## Activity
Report back the lines in this listing that carry the string "matplotlib".

## Data provided
______

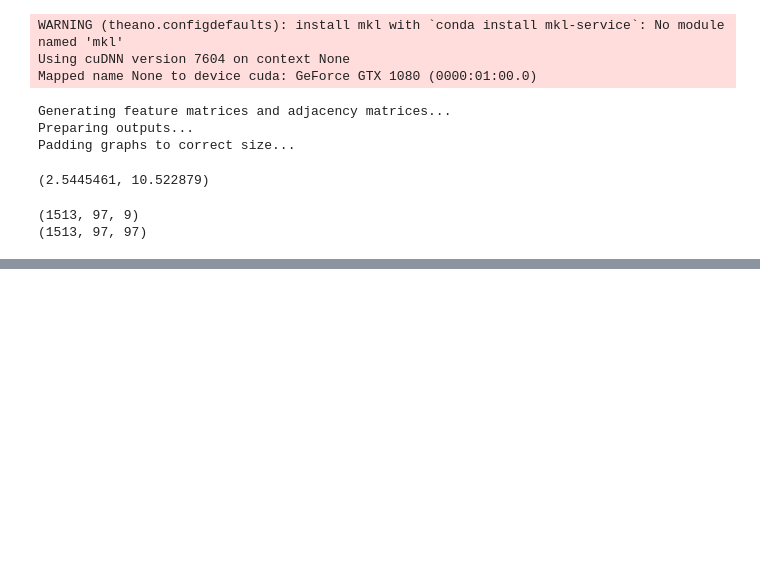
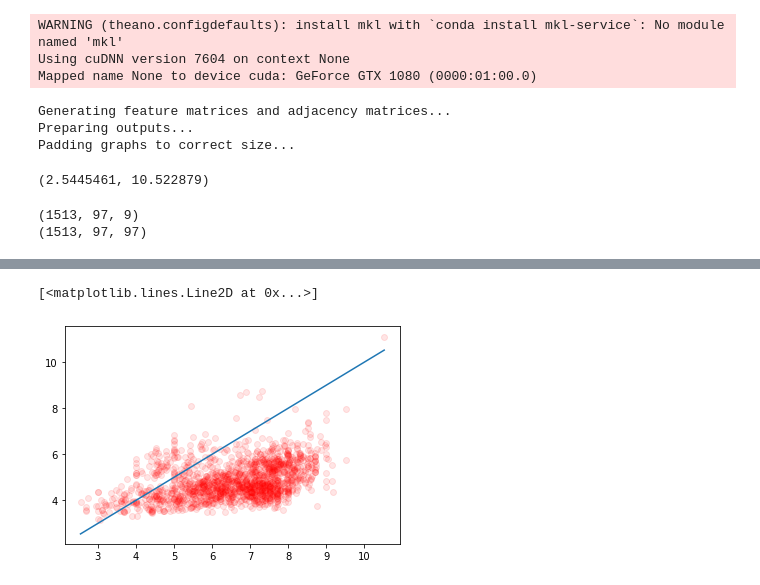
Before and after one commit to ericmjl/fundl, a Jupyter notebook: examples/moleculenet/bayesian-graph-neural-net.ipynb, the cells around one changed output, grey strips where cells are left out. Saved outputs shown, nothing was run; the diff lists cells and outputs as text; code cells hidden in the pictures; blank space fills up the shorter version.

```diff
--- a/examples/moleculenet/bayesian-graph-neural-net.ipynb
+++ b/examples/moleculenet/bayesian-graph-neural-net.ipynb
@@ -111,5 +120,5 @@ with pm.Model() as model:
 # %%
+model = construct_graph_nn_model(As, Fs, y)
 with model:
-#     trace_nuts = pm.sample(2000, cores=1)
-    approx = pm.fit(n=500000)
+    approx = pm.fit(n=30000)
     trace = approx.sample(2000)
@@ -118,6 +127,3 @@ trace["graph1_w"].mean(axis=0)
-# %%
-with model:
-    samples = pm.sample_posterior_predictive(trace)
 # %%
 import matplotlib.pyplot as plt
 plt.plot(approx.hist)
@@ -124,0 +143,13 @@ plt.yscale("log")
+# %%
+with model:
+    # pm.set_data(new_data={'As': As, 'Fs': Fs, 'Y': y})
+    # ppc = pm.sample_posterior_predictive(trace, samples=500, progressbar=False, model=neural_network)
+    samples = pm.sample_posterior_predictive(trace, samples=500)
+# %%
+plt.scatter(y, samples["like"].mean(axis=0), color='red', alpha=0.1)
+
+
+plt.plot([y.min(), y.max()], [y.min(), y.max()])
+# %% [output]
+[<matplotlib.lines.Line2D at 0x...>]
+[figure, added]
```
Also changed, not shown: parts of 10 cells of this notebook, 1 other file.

______

## Task result
 import matplotlib.pyplot as plt
+[<matplotlib.lines.Line2D at 0x...>]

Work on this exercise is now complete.